Terminal Stress: An Analysis of Jewish and Common Law Doctrines Related to the Effects of Stress on Seriously Ill Patients
University of Pennsylvania Law School - Student/Alumni/Adjunct
April 27, 2012
Michigan State University College of Law Journal of Medicine and Law, Vol. 16, p. 401, 2012
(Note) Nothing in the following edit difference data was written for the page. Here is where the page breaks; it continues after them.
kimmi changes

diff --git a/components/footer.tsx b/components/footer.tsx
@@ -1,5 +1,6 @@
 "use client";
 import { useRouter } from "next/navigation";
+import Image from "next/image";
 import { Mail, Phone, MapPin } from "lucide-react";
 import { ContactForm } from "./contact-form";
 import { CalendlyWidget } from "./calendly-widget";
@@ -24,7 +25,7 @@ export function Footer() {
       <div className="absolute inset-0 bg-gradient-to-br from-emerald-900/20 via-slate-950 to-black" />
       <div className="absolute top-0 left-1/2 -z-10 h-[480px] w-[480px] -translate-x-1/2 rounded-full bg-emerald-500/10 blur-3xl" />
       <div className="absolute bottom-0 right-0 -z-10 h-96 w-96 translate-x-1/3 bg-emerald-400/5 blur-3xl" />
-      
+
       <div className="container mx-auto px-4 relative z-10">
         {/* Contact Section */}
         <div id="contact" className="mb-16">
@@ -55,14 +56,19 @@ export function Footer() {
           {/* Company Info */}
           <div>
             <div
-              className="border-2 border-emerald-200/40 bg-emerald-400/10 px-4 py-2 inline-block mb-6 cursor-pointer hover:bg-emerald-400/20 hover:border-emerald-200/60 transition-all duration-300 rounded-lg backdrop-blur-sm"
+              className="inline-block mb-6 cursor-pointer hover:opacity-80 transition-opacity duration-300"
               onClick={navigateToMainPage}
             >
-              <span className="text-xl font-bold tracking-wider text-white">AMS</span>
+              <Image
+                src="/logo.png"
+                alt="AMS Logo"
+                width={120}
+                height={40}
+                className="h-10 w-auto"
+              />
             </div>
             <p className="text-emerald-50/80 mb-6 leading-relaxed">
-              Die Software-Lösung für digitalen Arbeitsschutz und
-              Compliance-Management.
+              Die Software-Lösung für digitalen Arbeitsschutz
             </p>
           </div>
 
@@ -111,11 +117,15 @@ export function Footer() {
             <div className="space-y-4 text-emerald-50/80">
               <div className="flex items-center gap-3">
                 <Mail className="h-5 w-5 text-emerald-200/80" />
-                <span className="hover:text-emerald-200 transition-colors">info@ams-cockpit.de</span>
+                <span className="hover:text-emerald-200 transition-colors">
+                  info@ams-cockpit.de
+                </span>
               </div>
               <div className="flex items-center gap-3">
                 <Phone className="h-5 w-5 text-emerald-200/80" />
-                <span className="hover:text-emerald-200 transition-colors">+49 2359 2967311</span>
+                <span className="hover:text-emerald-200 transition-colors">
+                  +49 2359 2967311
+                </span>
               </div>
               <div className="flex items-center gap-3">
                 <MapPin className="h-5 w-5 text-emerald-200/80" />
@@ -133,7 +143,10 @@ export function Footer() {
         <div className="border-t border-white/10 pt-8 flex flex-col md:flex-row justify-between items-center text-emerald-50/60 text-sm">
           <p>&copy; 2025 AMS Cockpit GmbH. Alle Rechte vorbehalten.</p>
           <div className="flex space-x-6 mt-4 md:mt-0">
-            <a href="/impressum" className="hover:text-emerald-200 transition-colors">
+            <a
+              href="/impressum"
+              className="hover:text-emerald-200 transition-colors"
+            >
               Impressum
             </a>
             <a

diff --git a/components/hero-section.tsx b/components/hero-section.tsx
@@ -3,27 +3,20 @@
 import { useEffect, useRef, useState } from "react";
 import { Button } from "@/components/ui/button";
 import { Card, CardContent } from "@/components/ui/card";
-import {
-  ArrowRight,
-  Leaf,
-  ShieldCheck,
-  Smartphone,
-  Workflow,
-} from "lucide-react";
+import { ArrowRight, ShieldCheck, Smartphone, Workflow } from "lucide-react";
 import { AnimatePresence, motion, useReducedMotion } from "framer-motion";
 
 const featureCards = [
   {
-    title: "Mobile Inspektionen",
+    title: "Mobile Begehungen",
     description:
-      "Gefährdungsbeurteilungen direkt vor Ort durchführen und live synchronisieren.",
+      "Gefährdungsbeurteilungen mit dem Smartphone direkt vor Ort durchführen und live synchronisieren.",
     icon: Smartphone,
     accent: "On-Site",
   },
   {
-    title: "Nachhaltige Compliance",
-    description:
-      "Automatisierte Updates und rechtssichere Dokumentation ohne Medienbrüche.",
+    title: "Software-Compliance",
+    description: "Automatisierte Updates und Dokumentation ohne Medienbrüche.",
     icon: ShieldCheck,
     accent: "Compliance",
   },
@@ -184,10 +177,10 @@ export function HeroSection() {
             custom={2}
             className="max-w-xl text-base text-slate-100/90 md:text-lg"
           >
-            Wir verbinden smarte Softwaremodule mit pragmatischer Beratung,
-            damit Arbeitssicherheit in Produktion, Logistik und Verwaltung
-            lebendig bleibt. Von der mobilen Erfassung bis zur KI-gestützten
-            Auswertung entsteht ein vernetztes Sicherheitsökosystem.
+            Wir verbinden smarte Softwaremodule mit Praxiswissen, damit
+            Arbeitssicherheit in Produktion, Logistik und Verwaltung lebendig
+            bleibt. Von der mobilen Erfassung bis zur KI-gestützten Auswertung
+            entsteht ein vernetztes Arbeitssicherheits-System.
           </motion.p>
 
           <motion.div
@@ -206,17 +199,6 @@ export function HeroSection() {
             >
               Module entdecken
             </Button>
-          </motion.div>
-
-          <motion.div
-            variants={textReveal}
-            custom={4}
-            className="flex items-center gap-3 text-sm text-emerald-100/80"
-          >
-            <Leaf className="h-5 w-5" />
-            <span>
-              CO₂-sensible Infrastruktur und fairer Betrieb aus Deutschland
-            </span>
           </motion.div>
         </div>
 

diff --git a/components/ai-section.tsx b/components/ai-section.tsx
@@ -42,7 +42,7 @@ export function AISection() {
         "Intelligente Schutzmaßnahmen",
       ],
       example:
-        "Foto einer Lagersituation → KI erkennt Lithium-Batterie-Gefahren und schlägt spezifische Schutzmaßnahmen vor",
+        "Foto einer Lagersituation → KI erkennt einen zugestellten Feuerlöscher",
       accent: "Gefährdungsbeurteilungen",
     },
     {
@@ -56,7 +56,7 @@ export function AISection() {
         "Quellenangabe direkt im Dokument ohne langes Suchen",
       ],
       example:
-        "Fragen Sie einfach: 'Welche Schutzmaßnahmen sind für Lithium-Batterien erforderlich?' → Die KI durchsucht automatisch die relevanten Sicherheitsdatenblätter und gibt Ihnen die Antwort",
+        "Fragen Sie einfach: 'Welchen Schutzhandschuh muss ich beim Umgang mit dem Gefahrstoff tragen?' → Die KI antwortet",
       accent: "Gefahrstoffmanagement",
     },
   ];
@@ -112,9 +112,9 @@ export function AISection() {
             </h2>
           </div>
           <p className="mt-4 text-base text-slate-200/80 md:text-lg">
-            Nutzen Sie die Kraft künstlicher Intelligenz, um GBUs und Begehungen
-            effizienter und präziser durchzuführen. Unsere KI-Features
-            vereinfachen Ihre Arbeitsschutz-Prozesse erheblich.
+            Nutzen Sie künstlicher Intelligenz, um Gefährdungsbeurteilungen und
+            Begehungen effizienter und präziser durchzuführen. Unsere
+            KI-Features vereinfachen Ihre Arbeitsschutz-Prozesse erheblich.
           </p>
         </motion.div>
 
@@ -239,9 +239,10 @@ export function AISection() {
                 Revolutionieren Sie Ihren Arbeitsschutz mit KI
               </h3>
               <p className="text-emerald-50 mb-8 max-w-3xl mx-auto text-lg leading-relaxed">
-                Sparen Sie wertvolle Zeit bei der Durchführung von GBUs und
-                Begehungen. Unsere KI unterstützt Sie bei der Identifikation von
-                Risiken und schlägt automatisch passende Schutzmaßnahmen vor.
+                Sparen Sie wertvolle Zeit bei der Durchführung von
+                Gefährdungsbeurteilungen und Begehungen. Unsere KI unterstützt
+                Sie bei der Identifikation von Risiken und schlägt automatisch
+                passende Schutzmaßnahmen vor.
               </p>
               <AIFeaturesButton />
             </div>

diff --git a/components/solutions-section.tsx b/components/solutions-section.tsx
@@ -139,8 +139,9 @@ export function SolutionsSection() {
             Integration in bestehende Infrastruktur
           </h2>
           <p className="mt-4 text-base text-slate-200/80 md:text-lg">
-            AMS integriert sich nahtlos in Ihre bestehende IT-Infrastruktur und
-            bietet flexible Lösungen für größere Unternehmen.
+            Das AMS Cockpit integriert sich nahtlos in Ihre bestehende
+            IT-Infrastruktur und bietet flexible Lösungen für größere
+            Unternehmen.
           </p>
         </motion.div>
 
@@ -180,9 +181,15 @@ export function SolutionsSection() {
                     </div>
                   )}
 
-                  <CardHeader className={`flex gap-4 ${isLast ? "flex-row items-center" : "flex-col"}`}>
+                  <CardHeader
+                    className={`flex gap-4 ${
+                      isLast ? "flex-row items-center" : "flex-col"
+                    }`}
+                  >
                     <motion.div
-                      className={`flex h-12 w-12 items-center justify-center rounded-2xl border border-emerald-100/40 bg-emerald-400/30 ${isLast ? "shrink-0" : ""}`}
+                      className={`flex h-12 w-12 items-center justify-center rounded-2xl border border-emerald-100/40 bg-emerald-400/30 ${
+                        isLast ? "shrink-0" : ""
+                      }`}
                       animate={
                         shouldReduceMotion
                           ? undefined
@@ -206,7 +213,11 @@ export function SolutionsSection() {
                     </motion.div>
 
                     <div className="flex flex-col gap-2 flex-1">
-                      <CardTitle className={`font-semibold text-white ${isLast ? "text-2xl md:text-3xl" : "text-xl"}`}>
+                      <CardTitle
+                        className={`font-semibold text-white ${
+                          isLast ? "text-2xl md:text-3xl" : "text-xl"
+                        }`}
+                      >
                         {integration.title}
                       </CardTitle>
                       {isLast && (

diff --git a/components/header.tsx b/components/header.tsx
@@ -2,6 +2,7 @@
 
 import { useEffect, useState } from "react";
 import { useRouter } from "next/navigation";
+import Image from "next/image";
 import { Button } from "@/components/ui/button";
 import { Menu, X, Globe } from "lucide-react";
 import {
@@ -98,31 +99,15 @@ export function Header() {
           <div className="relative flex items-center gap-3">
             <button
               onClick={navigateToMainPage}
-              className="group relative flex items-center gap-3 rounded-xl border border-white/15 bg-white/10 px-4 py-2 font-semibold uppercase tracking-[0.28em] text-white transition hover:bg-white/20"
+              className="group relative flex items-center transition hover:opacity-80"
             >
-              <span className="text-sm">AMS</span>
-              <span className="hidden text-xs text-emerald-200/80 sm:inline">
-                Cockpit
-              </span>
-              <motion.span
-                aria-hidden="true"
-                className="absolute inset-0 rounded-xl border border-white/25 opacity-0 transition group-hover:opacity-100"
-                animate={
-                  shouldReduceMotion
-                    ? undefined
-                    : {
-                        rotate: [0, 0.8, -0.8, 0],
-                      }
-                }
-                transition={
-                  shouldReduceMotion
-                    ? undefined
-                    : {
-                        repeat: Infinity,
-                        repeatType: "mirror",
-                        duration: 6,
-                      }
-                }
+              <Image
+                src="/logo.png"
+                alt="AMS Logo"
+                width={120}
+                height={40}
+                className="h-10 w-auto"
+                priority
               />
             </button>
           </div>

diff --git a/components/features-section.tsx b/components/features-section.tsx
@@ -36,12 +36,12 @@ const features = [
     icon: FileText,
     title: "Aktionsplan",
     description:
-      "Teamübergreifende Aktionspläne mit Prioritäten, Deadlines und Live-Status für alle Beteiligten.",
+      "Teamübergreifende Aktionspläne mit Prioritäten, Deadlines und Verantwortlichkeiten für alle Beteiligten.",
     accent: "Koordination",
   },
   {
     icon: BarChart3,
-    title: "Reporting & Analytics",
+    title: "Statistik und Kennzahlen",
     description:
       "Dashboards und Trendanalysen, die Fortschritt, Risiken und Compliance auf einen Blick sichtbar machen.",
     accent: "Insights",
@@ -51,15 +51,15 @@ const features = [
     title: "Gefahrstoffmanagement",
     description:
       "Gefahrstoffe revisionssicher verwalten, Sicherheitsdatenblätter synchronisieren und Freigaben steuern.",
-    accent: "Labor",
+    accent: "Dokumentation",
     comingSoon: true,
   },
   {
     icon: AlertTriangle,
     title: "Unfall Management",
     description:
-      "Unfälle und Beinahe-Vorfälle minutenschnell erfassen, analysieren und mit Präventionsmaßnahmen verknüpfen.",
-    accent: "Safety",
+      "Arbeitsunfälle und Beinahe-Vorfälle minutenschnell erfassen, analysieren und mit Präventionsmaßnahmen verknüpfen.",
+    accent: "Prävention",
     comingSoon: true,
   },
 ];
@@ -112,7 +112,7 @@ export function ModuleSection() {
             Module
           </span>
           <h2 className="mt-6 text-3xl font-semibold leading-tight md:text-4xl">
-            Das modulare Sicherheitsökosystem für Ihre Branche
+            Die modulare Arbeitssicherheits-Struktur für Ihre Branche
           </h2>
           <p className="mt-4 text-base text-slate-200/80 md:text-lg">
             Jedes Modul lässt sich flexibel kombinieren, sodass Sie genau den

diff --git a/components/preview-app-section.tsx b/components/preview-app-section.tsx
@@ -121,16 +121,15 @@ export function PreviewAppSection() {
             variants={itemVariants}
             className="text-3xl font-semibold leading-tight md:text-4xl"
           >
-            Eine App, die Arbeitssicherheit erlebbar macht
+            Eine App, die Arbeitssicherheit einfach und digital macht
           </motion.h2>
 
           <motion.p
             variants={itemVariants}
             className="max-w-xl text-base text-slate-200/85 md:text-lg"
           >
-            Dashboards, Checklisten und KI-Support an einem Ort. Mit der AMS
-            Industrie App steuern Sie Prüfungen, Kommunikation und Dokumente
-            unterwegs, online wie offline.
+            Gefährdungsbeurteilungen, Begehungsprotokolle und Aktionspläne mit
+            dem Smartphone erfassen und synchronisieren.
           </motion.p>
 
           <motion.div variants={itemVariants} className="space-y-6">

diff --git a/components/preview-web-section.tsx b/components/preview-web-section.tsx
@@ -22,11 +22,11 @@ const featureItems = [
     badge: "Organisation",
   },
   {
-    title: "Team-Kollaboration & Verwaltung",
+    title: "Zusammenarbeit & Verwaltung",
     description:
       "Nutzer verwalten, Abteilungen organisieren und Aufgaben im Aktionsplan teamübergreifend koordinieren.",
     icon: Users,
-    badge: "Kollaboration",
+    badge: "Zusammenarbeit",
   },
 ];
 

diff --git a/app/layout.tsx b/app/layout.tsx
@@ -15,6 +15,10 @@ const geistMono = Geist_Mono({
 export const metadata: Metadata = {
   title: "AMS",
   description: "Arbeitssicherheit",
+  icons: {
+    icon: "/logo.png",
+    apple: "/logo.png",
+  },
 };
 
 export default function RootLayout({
This essay compares two American legal doctrines - deathbed bequests and the therapeutic exception to informed consent - with their Jewish law counterparts in order to contribute to the literature on these doctrines, evaluate recent empirical data and make suggestions concerning the current position of academics and practitioners. In this essay, I will explore the history and theory underlying the laws of delivery for deathbed bequests and the therapeutic exception to informed consent. In order to highlight the principles motivating the common law, I examine the Jewish law’s approach to these doctrines. I posit that Jewish law and common law doctrines reveal contrasting attitudes about the appropriate balance of autonomy and beneficence in law. The well-recognized effects of stress on the terminally ill raise serious bioethical questions, and recent empirical medical data suggest that the common law’s position should be reevaluated. In this essay I survey current law, physician practices and the relevant empirical medical data. I then challenge the prevailing American view, and recommend bolstering the therapeutic exception to informed consent; at the same time, I endorse the status quo of the laws of deathbed bequests.
Number of Pages in PDF File: 40
Keywords: Jewish law, elder law, religion, comparative law, deathbed bequests, Donatio Causa Mortis, therapeutic exception, informed consent
Date posted: April 29, 2012 ; Last revised: February 3, 2013